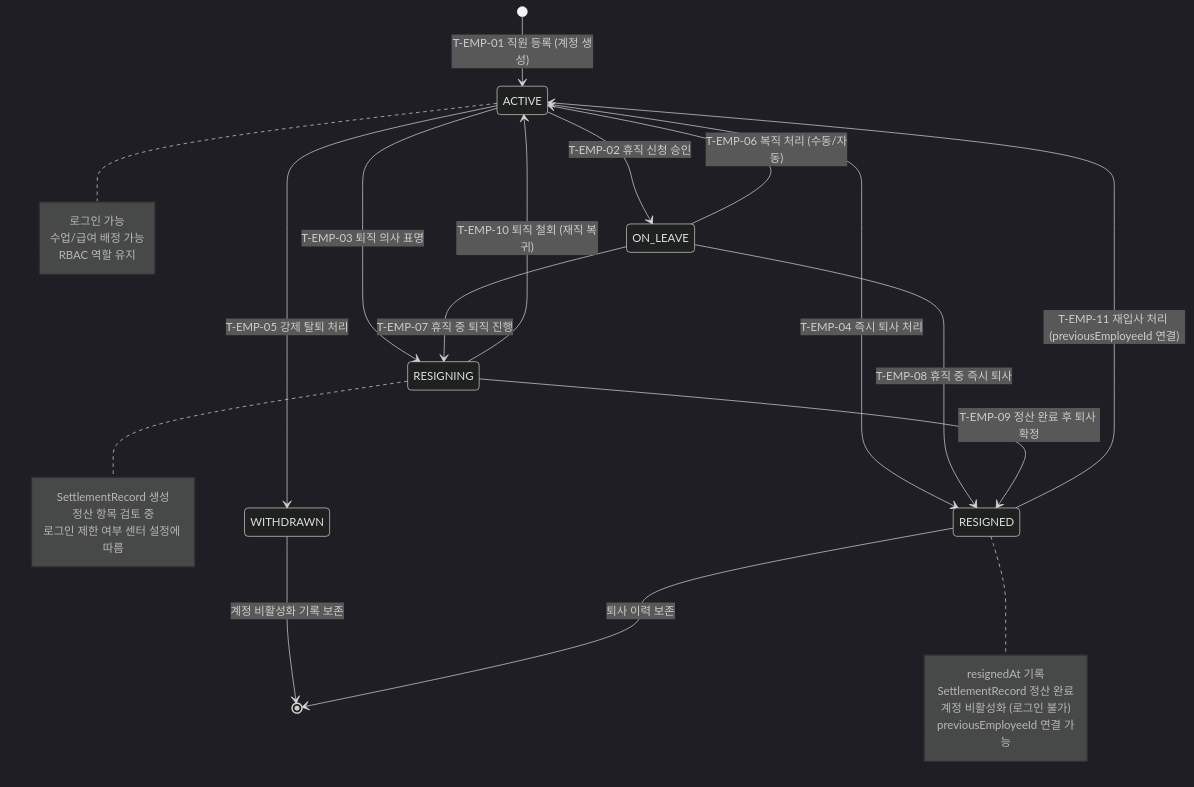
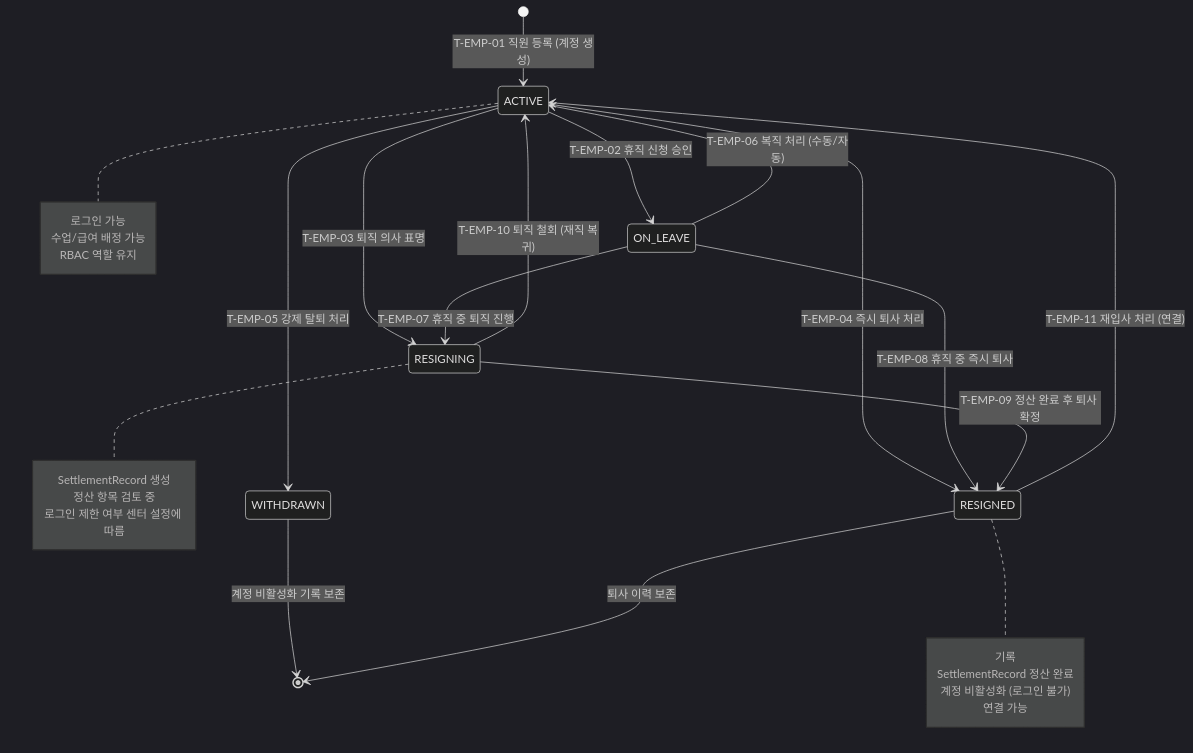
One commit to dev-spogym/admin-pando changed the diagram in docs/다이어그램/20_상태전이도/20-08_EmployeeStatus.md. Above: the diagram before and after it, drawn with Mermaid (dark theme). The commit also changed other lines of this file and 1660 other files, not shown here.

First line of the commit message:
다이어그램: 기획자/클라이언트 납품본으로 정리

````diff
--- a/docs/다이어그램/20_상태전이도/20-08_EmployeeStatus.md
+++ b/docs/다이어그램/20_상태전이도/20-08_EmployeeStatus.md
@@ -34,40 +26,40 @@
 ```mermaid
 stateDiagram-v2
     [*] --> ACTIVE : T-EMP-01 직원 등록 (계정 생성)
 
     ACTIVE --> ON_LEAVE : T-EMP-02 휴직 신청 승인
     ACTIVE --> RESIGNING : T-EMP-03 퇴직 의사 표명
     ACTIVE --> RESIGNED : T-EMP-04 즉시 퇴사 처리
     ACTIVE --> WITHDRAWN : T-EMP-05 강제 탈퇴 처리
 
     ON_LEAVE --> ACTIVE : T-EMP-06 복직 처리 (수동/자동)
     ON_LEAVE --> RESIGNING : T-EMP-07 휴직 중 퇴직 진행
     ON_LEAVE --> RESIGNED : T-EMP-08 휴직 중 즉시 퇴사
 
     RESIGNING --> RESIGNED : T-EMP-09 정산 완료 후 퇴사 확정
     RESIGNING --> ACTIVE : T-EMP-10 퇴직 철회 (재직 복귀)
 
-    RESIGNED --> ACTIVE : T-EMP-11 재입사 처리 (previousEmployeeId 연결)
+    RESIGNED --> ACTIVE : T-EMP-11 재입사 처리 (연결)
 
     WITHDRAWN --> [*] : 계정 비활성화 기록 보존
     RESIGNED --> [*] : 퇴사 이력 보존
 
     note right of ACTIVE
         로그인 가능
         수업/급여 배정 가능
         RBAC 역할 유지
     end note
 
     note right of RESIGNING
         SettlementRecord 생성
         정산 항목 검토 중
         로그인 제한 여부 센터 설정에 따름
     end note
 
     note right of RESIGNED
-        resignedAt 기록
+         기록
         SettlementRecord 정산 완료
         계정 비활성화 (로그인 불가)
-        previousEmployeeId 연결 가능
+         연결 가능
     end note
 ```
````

▶ _ASSIGNED TASK_
Output the records above exactly as written, but leave out the pictures.

▶ _WRITTEN SOLUTION_
One commit to dev-spogym/admin-pando changed the diagram in docs/다이어그램/20_상태전이도/20-08_EmployeeStatus.md. Above: the diagram before and after it, drawn with Mermaid (dark theme). The commit also changed other lines of this file and 1660 other files, not shown here.

First line of the commit message:
다이어그램: 기획자/클라이언트 납품본으로 정리

````diff
--- a/docs/다이어그램/20_상태전이도/20-08_EmployeeStatus.md
+++ b/docs/다이어그램/20_상태전이도/20-08_EmployeeStatus.md
@@ -34,40 +26,40 @@
 ```mermaid
 stateDiagram-v2
     [*] --> ACTIVE : T-EMP-01 직원 등록 (계정 생성)
 
     ACTIVE --> ON_LEAVE : T-EMP-02 휴직 신청 승인
     ACTIVE --> RESIGNING : T-EMP-03 퇴직 의사 표명
     ACTIVE --> RESIGNED : T-EMP-04 즉시 퇴사 처리
     ACTIVE --> WITHDRAWN : T-EMP-05 강제 탈퇴 처리
 
     ON_LEAVE --> ACTIVE : T-EMP-06 복직 처리 (수동/자동)
     ON_LEAVE --> RESIGNING : T-EMP-07 휴직 중 퇴직 진행
     ON_LEAVE --> RESIGNED : T-EMP-08 휴직 중 즉시 퇴사
 
     RESIGNING --> RESIGNED : T-EMP-09 정산 완료 후 퇴사 확정
     RESIGNING --> ACTIVE : T-EMP-10 퇴직 철회 (재직 복귀)
 
-    RESIGNED --> ACTIVE : T-EMP-11 재입사 처리 (previousEmployeeId 연결)
+    RESIGNED --> ACTIVE : T-EMP-11 재입사 처리 (연결)
 
     WITHDRAWN --> [*] : 계정 비활성화 기록 보존
     RESIGNED --> [*] : 퇴사 이력 보존
 
     note right of ACTIVE
         로그인 가능
         수업/급여 배정 가능
         RBAC 역할 유지
     end note
 
     note right of RESIGNING
         SettlementRecord 생성
         정산 항목 검토 중
         로그인 제한 여부 센터 설정에 따름
     end note
 
     note right of RESIGNED
-        resignedAt 기록
+         기록
         SettlementRecord 정산 완료
         계정 비활성화 (로그인 불가)
-        previousEmployeeId 연결 가능
+         연결 가능
     end note
 ```
````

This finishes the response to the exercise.